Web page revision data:

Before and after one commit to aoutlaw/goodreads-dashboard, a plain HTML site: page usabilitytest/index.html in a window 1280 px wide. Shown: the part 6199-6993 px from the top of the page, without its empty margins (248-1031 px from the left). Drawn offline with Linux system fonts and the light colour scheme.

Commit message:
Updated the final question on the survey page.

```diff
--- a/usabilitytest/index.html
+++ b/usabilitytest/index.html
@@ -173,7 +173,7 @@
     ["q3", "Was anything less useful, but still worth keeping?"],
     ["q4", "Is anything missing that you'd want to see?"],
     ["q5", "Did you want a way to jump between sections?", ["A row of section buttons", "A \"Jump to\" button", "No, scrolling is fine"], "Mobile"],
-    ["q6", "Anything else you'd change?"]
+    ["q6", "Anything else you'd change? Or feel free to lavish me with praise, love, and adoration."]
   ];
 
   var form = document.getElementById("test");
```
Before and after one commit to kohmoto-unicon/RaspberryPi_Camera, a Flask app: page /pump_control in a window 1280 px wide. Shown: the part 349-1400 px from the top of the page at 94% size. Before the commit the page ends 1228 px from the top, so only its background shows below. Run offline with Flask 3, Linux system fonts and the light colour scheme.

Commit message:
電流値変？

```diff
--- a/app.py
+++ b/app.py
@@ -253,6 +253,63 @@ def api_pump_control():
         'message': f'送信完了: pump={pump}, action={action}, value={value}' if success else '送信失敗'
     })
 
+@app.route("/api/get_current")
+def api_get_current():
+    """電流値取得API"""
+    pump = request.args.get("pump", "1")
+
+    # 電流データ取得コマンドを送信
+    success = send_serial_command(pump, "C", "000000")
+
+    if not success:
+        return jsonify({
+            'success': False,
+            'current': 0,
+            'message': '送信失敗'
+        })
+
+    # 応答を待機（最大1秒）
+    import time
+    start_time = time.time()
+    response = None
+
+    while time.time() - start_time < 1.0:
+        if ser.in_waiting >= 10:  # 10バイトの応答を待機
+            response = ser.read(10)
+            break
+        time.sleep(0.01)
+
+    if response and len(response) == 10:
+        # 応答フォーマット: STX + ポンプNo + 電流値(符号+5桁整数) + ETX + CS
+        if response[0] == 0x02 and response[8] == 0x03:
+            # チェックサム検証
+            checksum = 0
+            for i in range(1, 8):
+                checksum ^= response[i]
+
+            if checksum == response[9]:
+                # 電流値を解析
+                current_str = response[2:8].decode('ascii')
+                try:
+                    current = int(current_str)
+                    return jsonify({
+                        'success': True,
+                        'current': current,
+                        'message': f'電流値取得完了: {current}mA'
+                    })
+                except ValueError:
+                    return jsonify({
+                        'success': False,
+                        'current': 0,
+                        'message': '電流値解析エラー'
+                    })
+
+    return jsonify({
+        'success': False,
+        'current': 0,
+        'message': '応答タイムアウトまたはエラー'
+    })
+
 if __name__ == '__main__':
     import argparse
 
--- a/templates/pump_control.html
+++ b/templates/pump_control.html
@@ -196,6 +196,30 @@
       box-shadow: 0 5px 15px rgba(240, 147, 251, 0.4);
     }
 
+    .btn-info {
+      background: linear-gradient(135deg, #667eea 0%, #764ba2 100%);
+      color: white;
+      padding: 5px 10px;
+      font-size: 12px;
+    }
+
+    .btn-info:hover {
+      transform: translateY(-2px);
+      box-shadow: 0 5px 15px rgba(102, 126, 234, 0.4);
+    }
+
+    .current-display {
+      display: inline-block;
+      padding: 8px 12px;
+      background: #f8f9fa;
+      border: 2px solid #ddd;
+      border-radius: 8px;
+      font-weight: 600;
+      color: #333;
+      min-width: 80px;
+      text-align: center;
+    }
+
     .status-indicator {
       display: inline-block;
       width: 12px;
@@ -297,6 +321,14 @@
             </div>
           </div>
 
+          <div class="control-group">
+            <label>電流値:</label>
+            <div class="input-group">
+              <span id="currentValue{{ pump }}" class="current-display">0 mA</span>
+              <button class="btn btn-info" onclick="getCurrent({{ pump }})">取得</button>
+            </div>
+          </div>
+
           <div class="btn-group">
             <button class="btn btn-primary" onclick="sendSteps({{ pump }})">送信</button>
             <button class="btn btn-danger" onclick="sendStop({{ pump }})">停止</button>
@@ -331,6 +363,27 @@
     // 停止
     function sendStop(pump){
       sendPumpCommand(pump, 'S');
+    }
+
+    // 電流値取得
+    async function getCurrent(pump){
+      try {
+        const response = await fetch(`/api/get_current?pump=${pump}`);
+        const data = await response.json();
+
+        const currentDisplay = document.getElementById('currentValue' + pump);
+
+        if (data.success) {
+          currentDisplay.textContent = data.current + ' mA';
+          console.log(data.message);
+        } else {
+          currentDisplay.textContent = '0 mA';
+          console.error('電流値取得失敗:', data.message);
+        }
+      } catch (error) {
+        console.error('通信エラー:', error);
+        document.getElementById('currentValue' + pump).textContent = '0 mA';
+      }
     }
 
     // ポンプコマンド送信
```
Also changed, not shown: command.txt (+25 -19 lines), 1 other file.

- [What you should do]: Copy exactly the lines that run from the first line of the data to the line containing "Updated the final", please, with both ends included and nothing else.

- [Answer section]:
Before and after one commit to aoutlaw/goodreads-dashboard, a plain HTML site: page usabilitytest/index.html in a window 1280 px wide. Shown: the part 6199-6993 px from the top of the page, without its empty margins (248-1031 px from the left). Drawn offline with Linux system fonts and the light colour scheme.

Commit message:
Updated the final question on the survey page.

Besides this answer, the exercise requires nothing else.